Why can’t everyone speak English? Do you know that, in the British Isles alone, there are no fewer than 11 recognised languages? That’s not counting the regional dialects, some of which (like Geordie) are virtually indecipherable. Of those eleven, ten are kept alive by artificial means.
Here in Jersey a small band of dedicated enthusiasts keep Jèrriais alive. Up until the 19th century this was the native tongue. I recall the tongue being spoken by old chaps in the late 1970s in the bar of the Royal Hotel, St Martin. Now it is no longer spoken, even in the rural parishes. This hasn’t stopped the admirable enthusiasts, Geraint Thomas and Tony Scott-Warren pre-eminent among them, from making the old language accessible to all, especially within schools. I have the greatest admiration for them but it will only ever be an interesting academic exercise.
Guernsey and even Sark have their own, differing, French-based native equivalents. Our fellow islanders in the Isle of Man have Manx. There is Scots, Ulster Scots and Scottish Gaelic. The Welsh have a significant population of speakers, those of Cornish somewhat fewer.
Which inevitably brings one back to Ireland. It is still compulsory to learn Irish in secondary school and it is the bane of many a scholar. Consequently it is not looked upon with fondness by many. Times past you needed to demonstrate competency in the language to land a job in the Civil Service, and teaching – maybe you still do. It is an official language of the European Commission. And yet, for all the claims to the contrary, hardly anyone speaks Irish in their daily lives. The areas of the Gaeltacht are mainly in the west with enclaves in Cork and Waterford. I’ve yet to hear the native language spoken in any of those places – shops, bars, anywhere. Oh I’ve no doubt there are many that are able to speak it fluently, and even more that have a few phrases. It’s a beautiful language but again kept alive by artificial means.
I read that the aforementioned European Commission spend US$1.4billion per annum in translating all of their business into more than 20 languages. Just how many people do you suspect ever pick up and read the documents produced in Irish?
Blogger and writer colleague Julie Israel is (unwittingly I think) slowly compiling her own (8,001st) language so inventive is she.
Would the world be a happier place, a more peaceful place if we all understood what everyone else was saying? There’s an idea, maybe no one thought of that before. But if that was the prize I’d certainly be willing to try a bit harder at the French, or Esperanto or whatever.

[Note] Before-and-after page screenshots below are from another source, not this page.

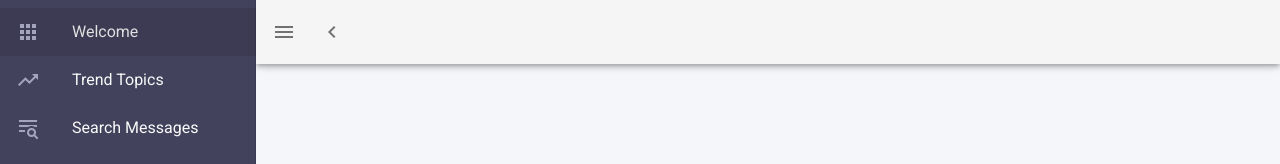
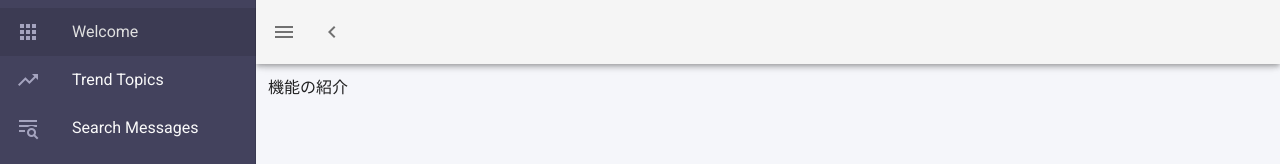
Before and after one commit to Ryotaro-Hayashi/slack-visualization, a Nuxt app in the folder project/: page /welcome in a window 1280 px wide. Shown: the top 164 px of the page. Built offline with nearby package versions, Linux system fonts and the light colour scheme.

Commit message:
[add] 設定画面とWelcome画面を追加

```diff
--- /dev/null
+++ b/project/src/pages/settings.vue
@@ -0,0 +1,3 @@
+<template>
+    <p>設定画面</p>
+</template>
--- /dev/null
+++ b/project/src/pages/welcome.vue
@@ -0,0 +1,3 @@
+<template>
+    <p>機能の紹介</p>
+</template>
```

Wouldn’t you? But no, all the efforts are going the other way.
Time we ditched minority languages and reaped the rewards? Throw away richness and diversity in favour of mutual understanding and harmony? What do you think.